Over the last 20 years, the semiconductor chip manufacturing process underwent a large shift, resulting in most fabrication occurring overseas. This change worked well for the semiconductor industry pre-pandemic because manufacturers were able to design the chips in house and have them fabricated for much less at overseas locations.
But in 2020 when the pandemic shocked the world, consumers were purchasing less of everything and, subsequently, tech companies stopped purchasing inventory. When the world kept spinning in a new virtual way, with many working from home, items such as laptops and other electronics became in extremely high demand. Personal computer sales grew by 11% in 2020—the highest growth for that technology in a decade.
This unexpected demand shocked many in the electronics business. No one was prepared for all that ensued in 2020, but the automotive industry was particularly affected by the shortage and continues to feel those consequences today. This, in part, stems from the decision to cease orders for microcontrollers and other chips early in the pandemic due to the prediction that consumers would not need or want to buy a car during that time. Coupled with these chips being used for cars as well as other technology—such as smartphones and laptops—the stock is simply not available at this time.
"There are only so many chips that can be built per unit of time," Gratz said. "Right now, all of the fabrication facilities are running out of inventory and are still not able to keep up with the demand. It takes a long time (around two years) to build new ones, so we are stuck with what we have until more fabrication facilities can come online."

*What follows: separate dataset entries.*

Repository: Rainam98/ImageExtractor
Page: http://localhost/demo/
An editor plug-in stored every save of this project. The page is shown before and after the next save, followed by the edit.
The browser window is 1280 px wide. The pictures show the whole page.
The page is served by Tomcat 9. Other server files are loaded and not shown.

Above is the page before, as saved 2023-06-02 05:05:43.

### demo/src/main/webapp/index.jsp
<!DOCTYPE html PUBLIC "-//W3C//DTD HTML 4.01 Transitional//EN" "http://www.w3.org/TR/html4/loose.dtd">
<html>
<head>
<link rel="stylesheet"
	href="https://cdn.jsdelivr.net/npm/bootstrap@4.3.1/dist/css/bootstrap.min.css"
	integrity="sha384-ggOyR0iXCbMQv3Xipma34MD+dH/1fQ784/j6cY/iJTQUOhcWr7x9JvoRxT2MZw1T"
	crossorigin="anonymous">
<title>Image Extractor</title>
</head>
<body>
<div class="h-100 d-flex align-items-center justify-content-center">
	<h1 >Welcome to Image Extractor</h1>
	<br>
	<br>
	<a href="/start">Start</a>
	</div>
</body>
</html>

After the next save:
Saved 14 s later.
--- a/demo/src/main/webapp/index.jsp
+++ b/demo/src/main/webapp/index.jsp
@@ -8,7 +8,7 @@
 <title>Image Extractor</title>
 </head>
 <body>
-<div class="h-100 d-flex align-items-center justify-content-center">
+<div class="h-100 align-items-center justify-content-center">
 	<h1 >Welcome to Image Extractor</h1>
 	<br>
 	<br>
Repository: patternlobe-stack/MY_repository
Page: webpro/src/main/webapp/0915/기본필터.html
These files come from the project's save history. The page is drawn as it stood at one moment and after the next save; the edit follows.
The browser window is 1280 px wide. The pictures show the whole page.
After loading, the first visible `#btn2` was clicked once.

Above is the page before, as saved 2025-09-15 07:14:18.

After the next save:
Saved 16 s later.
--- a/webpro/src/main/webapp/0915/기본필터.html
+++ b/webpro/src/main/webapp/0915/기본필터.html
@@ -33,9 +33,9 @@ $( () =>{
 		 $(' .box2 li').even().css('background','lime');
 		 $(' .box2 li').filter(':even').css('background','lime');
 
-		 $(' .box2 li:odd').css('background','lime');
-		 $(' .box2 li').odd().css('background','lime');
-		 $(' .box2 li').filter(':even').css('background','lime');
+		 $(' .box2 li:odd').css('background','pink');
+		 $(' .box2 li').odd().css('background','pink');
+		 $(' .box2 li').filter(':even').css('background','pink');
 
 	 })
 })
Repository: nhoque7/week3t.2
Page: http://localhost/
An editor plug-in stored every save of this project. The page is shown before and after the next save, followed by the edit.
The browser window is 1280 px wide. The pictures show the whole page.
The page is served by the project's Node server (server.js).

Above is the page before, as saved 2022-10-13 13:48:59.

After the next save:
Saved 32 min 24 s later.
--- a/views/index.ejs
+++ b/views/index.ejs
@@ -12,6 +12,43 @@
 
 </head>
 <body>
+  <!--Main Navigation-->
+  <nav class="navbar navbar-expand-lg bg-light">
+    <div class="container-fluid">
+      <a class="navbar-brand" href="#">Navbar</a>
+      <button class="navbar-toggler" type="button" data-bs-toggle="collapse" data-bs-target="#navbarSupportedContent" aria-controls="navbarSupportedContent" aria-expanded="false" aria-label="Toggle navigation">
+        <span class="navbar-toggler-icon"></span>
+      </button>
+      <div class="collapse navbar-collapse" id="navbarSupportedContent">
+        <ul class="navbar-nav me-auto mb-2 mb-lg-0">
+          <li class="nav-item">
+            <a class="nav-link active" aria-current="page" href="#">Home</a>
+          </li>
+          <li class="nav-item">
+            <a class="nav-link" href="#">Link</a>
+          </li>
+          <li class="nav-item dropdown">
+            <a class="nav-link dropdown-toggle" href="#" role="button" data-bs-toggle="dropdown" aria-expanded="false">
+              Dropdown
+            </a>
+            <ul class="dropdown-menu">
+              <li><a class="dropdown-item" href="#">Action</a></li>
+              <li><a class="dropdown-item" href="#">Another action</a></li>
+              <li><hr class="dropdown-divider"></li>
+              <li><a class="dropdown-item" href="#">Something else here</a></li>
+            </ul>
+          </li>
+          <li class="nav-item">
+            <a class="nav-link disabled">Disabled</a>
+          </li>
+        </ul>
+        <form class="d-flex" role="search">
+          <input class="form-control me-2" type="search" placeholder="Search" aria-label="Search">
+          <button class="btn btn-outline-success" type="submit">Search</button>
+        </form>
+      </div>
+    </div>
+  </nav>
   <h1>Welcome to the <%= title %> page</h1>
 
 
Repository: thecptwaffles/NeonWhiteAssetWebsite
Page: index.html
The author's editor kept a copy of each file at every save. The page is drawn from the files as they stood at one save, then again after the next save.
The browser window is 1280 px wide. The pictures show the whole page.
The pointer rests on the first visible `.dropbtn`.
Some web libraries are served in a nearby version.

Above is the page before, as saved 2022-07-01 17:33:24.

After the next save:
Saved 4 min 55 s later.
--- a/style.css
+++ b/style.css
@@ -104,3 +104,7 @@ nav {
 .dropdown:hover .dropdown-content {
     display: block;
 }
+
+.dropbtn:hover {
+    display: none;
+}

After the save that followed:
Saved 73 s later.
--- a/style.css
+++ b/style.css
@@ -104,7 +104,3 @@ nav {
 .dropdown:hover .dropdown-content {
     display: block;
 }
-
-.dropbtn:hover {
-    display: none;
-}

Kalafatis, a former senior director with Intel, said that Intel is the last volume processor manufacturer in the United States with fabrication facilities that are local and what that means for the computer and automotive industry, which both use these chips.
"A lot of these high-end fabs that are local are targeted toward the production of microprocessors," Kalafaits said. "So that helps the laptop and desktop market, but it doesn't help automotive very much."
The International Data Corporation predicts the semiconductor market to reach $600 billion by 2025—representing a compound annual growth rate of 5.3% through the forecast period, which is higher than the typical 3–4% mature growth seen historically.
So where do we go from here? Gratz says a start would be to house more fabrication facilities in the U.S. In addition to benefiting national security, this could help with fabrication time in the long run. In the short term, chip companies such as Taiwan Semiconductor Manufacturing Company, Intel and Samsung are actively spending hundreds of billions on increasing capacity to meet the demand. Despite these efforts, both Gratz and Kalafatis believe it will take at least six months to a year for the semiconductor chip industry to get back to more normal operating procedures.